= Task prompt =
Nothing in the entries may be altered; copy them all exactly.

= Modification records =
● ● ● ● ● ● ●
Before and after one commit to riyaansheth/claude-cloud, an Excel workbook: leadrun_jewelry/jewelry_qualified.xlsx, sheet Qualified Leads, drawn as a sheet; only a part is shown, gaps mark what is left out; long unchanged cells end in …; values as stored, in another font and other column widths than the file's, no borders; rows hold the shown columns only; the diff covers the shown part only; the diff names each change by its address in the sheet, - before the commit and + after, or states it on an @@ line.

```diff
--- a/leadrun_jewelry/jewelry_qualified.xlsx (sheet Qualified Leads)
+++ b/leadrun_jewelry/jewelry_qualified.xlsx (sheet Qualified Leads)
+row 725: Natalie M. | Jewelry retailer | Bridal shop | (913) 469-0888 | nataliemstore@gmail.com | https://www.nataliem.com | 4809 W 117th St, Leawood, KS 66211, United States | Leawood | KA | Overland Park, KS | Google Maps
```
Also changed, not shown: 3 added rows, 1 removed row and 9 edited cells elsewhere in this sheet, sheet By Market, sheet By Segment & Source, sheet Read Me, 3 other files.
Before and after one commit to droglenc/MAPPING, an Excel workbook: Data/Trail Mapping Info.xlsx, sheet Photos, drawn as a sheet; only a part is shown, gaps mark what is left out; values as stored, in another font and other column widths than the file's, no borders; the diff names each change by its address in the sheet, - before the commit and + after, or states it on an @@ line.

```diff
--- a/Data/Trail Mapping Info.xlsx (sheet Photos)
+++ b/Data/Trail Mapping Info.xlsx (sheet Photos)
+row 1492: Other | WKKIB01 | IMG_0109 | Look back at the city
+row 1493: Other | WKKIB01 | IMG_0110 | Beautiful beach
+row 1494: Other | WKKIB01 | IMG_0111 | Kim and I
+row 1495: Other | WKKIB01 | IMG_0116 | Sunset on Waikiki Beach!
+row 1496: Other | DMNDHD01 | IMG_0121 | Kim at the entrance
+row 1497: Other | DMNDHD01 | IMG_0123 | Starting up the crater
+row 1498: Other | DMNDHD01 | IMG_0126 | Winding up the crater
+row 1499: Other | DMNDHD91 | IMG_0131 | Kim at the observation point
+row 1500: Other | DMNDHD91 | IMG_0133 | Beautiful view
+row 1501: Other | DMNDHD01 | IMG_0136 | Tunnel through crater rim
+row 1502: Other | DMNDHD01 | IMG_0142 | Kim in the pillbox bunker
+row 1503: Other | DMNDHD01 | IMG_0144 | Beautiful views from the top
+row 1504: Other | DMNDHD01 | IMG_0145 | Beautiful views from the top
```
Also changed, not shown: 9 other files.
● ● ● ● ● ● ●
= Task response =
Before and after one commit to riyaansheth/claude-cloud, an Excel workbook: leadrun_jewelry/jewelry_qualified.xlsx, sheet Qualified Leads, drawn as a sheet; only a part is shown, gaps mark what is left out; long unchanged cells end in …; values as stored, in another font and other column widths than the file's, no borders; rows hold the shown columns only; the diff covers the shown part only; the diff names each change by its address in the sheet, - before the commit and + after, or states it on an @@ line.

```diff
--- a/leadrun_jewelry/jewelry_qualified.xlsx (sheet Qualified Leads)
+++ b/leadrun_jewelry/jewelry_qualified.xlsx (sheet Qualified Leads)
+row 725: Natalie M. | Jewelry retailer | Bridal shop | (913) 469-0888 | nataliemstore@gmail.com | https://www.nataliem.com | 4809 W 117th St, Leawood, KS 66211, United States | Leawood | KA | Overland Park, KS | Google Maps
```
Also changed, not shown: 3 added rows, 1 removed row and 9 edited cells elsewhere in this sheet, sheet By Market, sheet By Segment & Source, sheet Read Me, 3 other files.
Before and after one commit to droglenc/MAPPING, an Excel workbook: Data/Trail Mapping Info.xlsx, sheet Photos, drawn as a sheet; only a part is shown, gaps mark what is left out; values as stored, in another font and other column widths than the file's, no borders; the diff names each change by its address in the sheet, - before the commit and + after, or states it on an @@ line.

```diff
--- a/Data/Trail Mapping Info.xlsx (sheet Photos)
+++ b/Data/Trail Mapping Info.xlsx (sheet Photos)
+row 1492: Other | WKKIB01 | IMG_0109 | Look back at the city
+row 1493: Other | WKKIB01 | IMG_0110 | Beautiful beach
+row 1494: Other | WKKIB01 | IMG_0111 | Kim and I
+row 1495: Other | WKKIB01 | IMG_0116 | Sunset on Waikiki Beach!
+row 1496: Other | DMNDHD01 | IMG_0121 | Kim at the entrance
+row 1497: Other | DMNDHD01 | IMG_0123 | Starting up the crater
+row 1498: Other | DMNDHD01 | IMG_0126 | Winding up the crater
+row 1499: Other | DMNDHD91 | IMG_0131 | Kim at the observation point
+row 1500: Other | DMNDHD91 | IMG_0133 | Beautiful view
+row 1501: Other | DMNDHD01 | IMG_0136 | Tunnel through crater rim
+row 1502: Other | DMNDHD01 | IMG_0142 | Kim in the pillbox bunker
+row 1503: Other | DMNDHD01 | IMG_0144 | Beautiful views from the top
+row 1504: Other | DMNDHD01 | IMG_0145 | Beautiful views from the top
```
Also changed, not shown: 9 other files.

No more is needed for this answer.